"The proposed changes reflect a projected drop in future demand for wide body maintenance services both from within Air New Zealand and from external maintenance customers," Ransom said. "This is largely due to Air New Zealand and its customers introducing more modern aircraft to their fleets, which require less frequent maintenance."
Air New Zealand would continue to perform heavy maintenance work with reduced staff, the company said. The company didn't immediately respond to questions on expected cost savings from the cuts. The cuts could save it about $18 million a year, based on the average salary of its 10,500-strong workforce as at June 2012.
The Engineering, Printing and Manufacturing Union, which represents the workers, said it will start a 58-day consultation process with Air New Zealand where it will have the opportunity to analyse the airline's business case and suggest an alternative proposal.

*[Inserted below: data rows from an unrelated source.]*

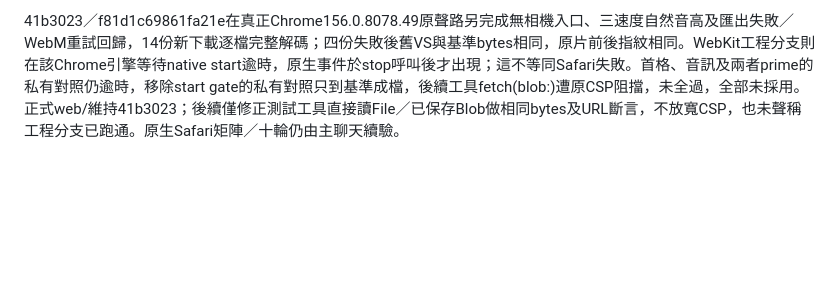
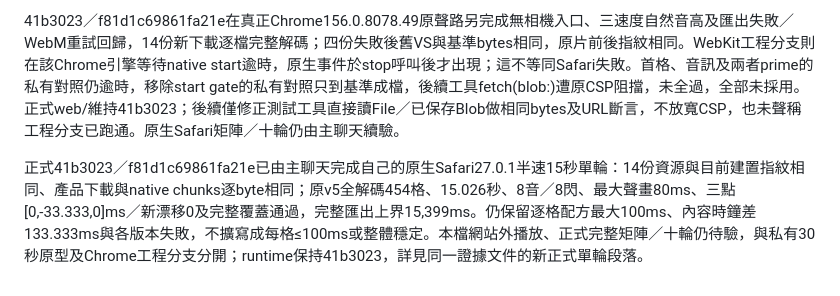
Before and after one commit to sunpochin/dance-stamp, a Markdown page: TECHNICAL.md, the part around the change. Drawn GitHub-style; blank space fills up the shorter version.

```diff
--- a/TECHNICAL.md
+++ b/TECHNICAL.md
@@ -541,3 +541,6 @@ f88c28d 的原始候選在 Safari 匯出暖機先等兩側真正前進的影格
 
 
 41b3023／f81d1c69861fa21e在真正Chrome156.0.8078.49原聲路另完成無相機入口、三速度自然音高及匯出失敗／WebM重試回歸，14份新下載逐檔完整解碼；四份失敗後舊VS與基準bytes相同，原片前後指紋相同。WebKit工程分支則在該Chrome引擎等待native start逾時，原生事件於stop呼叫後才出現；這不等同Safari失敗。首格、音訊及兩者prime的私有對照仍逾時，移除start gate的私有對照只到基準成檔，後續工具fetch(blob:)遭原CSP阻擋，未全過，全部未採用。正式web/維持41b3023；後續僅修正測試工具直接讀File／已保存Blob做相同bytes及URL斷言，不放寬CSP，也未聲稱工程分支已跑通。原生Safari矩陣／十輪仍由主聊天續驗。
+
+
+正式41b3023／f81d1c69861fa21e已由主聊天完成自己的原生Safari27.0.1半速15秒單輪：14份資源與目前建置指紋相同、產品下載與native chunks逐byte相同；原v5全解碼454格、15.026秒、8音／8閃、最大聲畫80ms、三點[0,-33.333,0]ms／新漂移0及完整覆蓋通過，完整匯出上界15,399ms。仍保留逐格配方最大100ms、內容時鐘差133.333ms與各版本失敗，不擴寫成每格≤100ms或整體穩定。本檔網站外播放、正式完整矩陣／十輪仍待驗，與私有30秒原型及Chrome工程分支分開；runtime保持41b3023，詳見同一證據文件的新正式單輪段落。
```
Also changed, not shown: docs/RECORD_COMPARE.md (+2 -2 lines), docs/evidence/issue-3-bounded-audio.md (+24 -0 lines).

The job cuts suggest the high New Zealand dollar is making the airline uncompetitive in bids for third party engineering work, the union said.
"The confirmation of job losses is devastating for our members and we will be doing everything we can to protect jobs," EPMU assistant director of organising Strachan Crang said in a statement. "New Zealand has world-class aircraft engineers but unless we see action on the high dollar, this highly-skilled, well-paid industry will continue to decline."
The proposed cuts follow job losses at the Christchurch Engine Centre, Safe Air and Air New Zealand technical operations, the EPMU said. Air New Zealand is also proposing to outsource the upgrade of its Boeing 777-200 fleet, the EPMU said.
Shares in Air New Zealand fell 1.7 percent to $1.42.